By Raynard Sims
John Bunyan writes in his book “The Pilgrims Progress”, “I am from the City of Destruction, and am going to Mount Zion.” This quote seems to best sum up what marked the Puritans – their extreme focus on the Word of God in light of an eternity with Christ.
The Puritans were largely considered to be a part of the movement of Reformed orthodoxy, not associated with Lutheranism. The book seeks to cover the English Puritans around 1560 who were seeking reformation from the Church of England.
The book covers a systematic understanding of the Bible from the viewpoint of the Puritans. The book is not set up to expound on a topic in the basic sense, but rather will cover what a specific, or group, of Puritans said about a certain topic. Thus, this book will not replace a systematic theology work of Grudem or Horton but will rather supplement it.
The book is divided into the following eight sections with a final conclusion:
Prolegomena; Theology Proper; Anthropology and Covenant; Theology; Christology; Soteriology; Eccelesiology; Eschatology; Theology in Practice; Afterword
Many people have asked the question, “Why should I read or study thePuritans?”. While it is a valid question, there are a number of good reasons to read (or slowly work through) this book. Not only does this book give a comprehensive overview of the various Puritan theologians (saving you from having to read their vast number of works) but it highlights what is distinctive of the Puritan tradition and theology. The authors and contributors have spent countless hours tracing out the Christologically shaped theology, drawing our attention to that which is beneficial and edifying for reader, but has also alluded to some doctrines that were wrongly interpreted and formulated by the Puritans.

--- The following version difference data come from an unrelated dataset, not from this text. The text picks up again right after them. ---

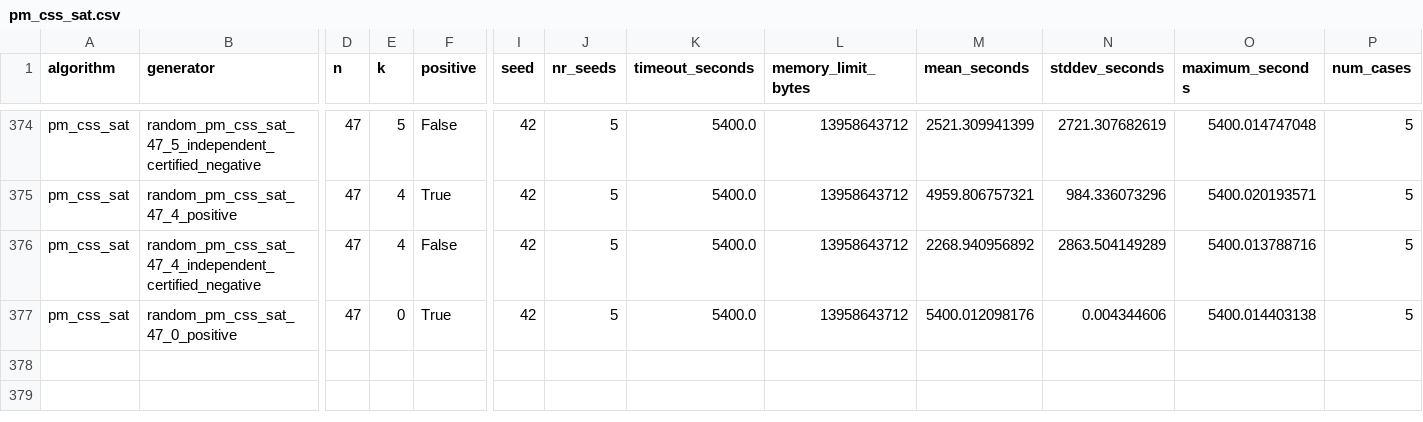
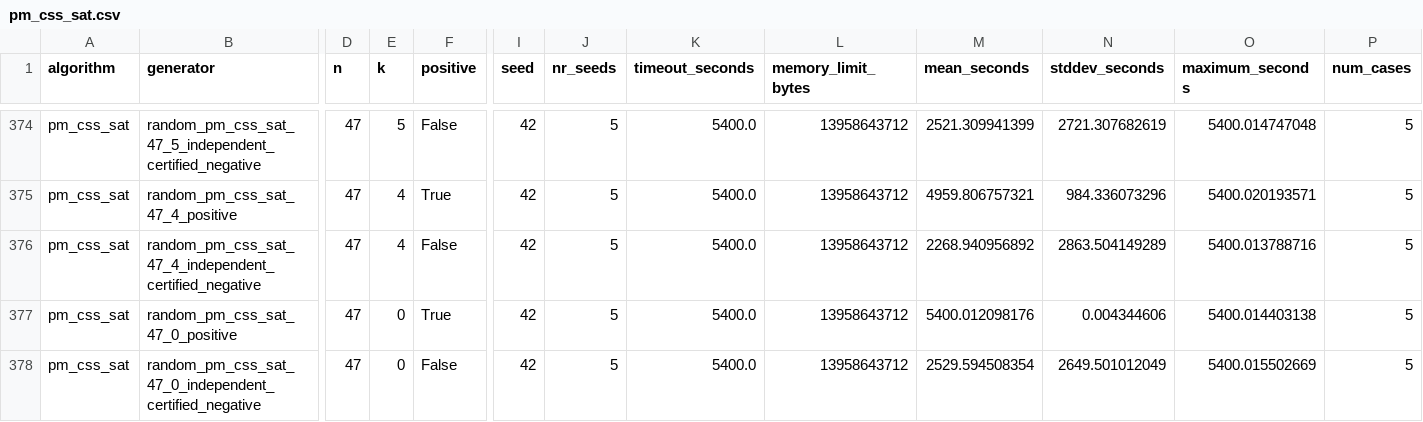
Before and after one commit to MaxieHelenBichmann/eQECC, a CSV file: paper/data/collected/algorithms/pm_css_sat.csv, drawn as a sheet; only a part is shown, gaps mark what is left out; rows hold the shown columns only; the diff names each change by its address in the sheet, - before the commit and + after, or states it on an @@ line.

```diff
--- a/paper/data/collected/algorithms/pm_css_sat.csv
+++ b/paper/data/collected/algorithms/pm_css_sat.csv
+row 378: pm_css_sat | random_pm_css_sat_47_0_independent_certified_negative | 47 | 0 | False | 42 | 5 | 5400.0 | 13958643712 | 2529.594508354 | 2649.501012049 | 5400.015502669 | 5
```
Also changed, not shown: paper/data/collected/hybrids/pm_css_raw.csv, paper/data/collected/hybrids/pm_stb_raw.csv, 2 other files.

It has been suggested recently to begin reading this work by starting with the penultimate chapter (Theology in Practice) before returning to the beginning (http://www.challies.com/reading-classics-together/read-agreat- book-with-me). This section is probably the most pastoral and definitely the most practical and challenging section of the book. The authors start by commenting how many Christians affirm Calvinism and preach the doctrines of grace but fail to live according to the standards they profess. The authors continue to highlight how much of the teaching of the Puritans were implemented in their lives and how it should possibly be incorporated in our own lives.

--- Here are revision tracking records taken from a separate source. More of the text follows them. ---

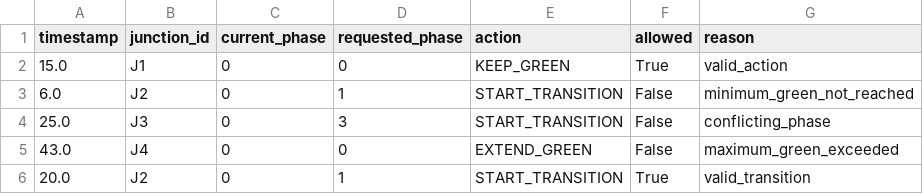
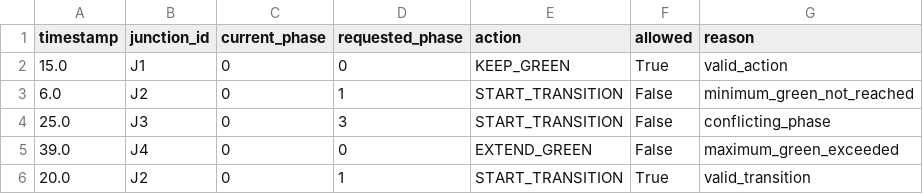
Before and after one commit to MaheshRPawar/TrafficTwin-AI, a CSV file: data/output/safety/demo_firewall_decisions.csv, drawn as a sheet.

Commit message:
fix(safety): align firewall limits with project config

```diff
--- a/data/output/safety/demo_firewall_decisions.csv
+++ b/data/output/safety/demo_firewall_decisions.csv
@@ -4,3 +4,3 @@ timestamp,junction_id,current_phase,requested_phase,action,allowed,reason
 25.0,J3,0,3,START_TRANSITION,False,conflicting_phase
-43.0,J4,0,0,EXTEND_GREEN,False,maximum_green_exceeded
+39.0,J4,0,0,EXTEND_GREEN,False,maximum_green_exceeded
 20.0,J2,0,1,START_TRANSITION,True,valid_transition
```
Also changed, not shown: 7 other files.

The various authors and contributors of “A Puritan Theology” have done an amazing work to cover the vast number of systematic topic both in width and in depth. This work will continue to be the standard for all in-depth reading and word on the Puritans for a long time to come. “A Puritan Theology” will be a worthwhile read for all who can endure the page count.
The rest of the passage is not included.